In its latest Global Financial Stability Report, the International Monetary Fund (IMF) has warned regulators that the global liquidity shock might be on its way back, as indicated by the upsurge of the margin debt or higher market leverage in the US financial market.
For Australia, that would mean that the cheap money Australian banks have access to from offshore markets would be harder to come by.
For many, anxiety over this happening will be reminiscent of the last time the world suffered from a financial contagion – the Global Financial Crisis (GFC) of 2008-2009. But years on from that, has the world learned any lessons about how that contagion spread so quickly and so thoroughly? And what should policymakers be doing to try and cushion us from the blow that another financial crisis might have on our economies in the Asia-Pacific region?

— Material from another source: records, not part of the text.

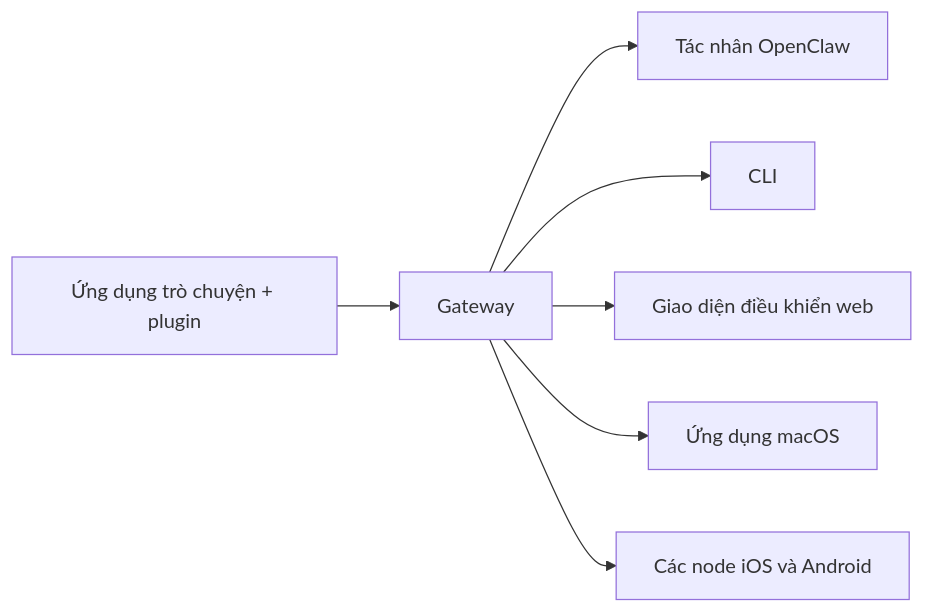
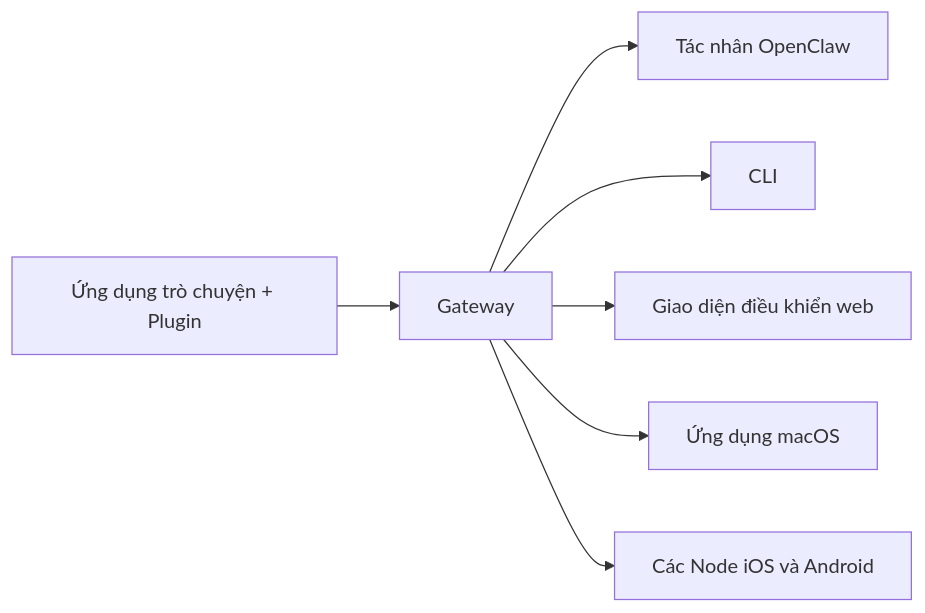
Before and after one commit to openclaw/docs: the diagram in docs/vi/index.md, drawn with Mermaid. The commit also changed other lines of this file and 6121 other files, not shown here.

````diff
--- a/docs/vi/index.md
+++ b/docs/vi/index.md
@@ -113,9 +114,9 @@
 ```mermaid
 flowchart LR
-  A["Ứng dụng trò chuyện + plugin"] --> B["Gateway"]
+  A["Ứng dụng trò chuyện + Plugin"] --> B["Gateway"]
   B --> C["Tác nhân OpenClaw"]
   B --> D["CLI"]
   B --> E["Giao diện điều khiển web"]
   B --> F["Ứng dụng macOS"]
-  B --> G["Các node iOS và Android"]
+  B --> G["Các Node iOS và Android"]
 ```
````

The GFC reignited a long-standing debate over the role that bank lending plays in the international transmission of financial shocks. That debate is of particular interest in Asia, where the financial system remains largely bank-centric, and bank lending represents the primary source of funding for business.
Theoretical studies have shown that cross-border bank loans can serve as a conduit for the transmission of financial shocks. Specifically, foreign banks may withdraw credit to local operations because of a crisis in their home market, or because of global-level adjustments to their balance sheets.
Another potential source of shock transmission is that of liquidity, specifically the potential for credit disruption that results from banks not being able to readily secure alternative funding sources in times of financial stress.
A recent study I was involved with examined this risk, with a focus on foreign currency lending. What we found highlights the respective roles of bank ownership and liquidity as mechanisms of shock transmission and finds that the liquidity channel was mainly responsible for the GFC transmission to the loan market in Asia. Bank ownership, on the other hand, plays a very limited role.
This finding highlights two important aspects of liquidity management.
Firstly, there is a need for intense and frequent monitoring of liquidity risks and funding conditions of banks in order to reliably assess risks. This is in line with the liquidity requirements introduced by Basel III. Secondly, adequate capacity is required to manage any liquidity tensions that do arise, before they impact the supply of credit.
Identifying liquidity as a channel of risk transmission has potentially important implications for policymakers and regulators considering the extent to which their markets should be opened to foreign banks. But according to our study the link between foreign bank ownership and shock transmission is losing relevance in emerging markets in Asia. On the contrary, the increasing importance of local currency lending by foreign banks in Asia has made foreign bank lending more stable in a crisis, implying that regulators should be encouraging this trend.
Fundamentally, the lesson from this study – and the lesson we should take from the GFC – is the role that diversification can play in limiting the potential effects of contagion. To reduce banks’ exposure to pressure in the funding markets, for example, Asian governments might consider policy incentives to encourage foreign banks to increasingly utilise local sources of funds, and shift their focus from the wholesale to the retail market.
These are important lessons and ones the GFC should have taught the region’s policymakers and regulators. Let’s hope those lessons have been learned.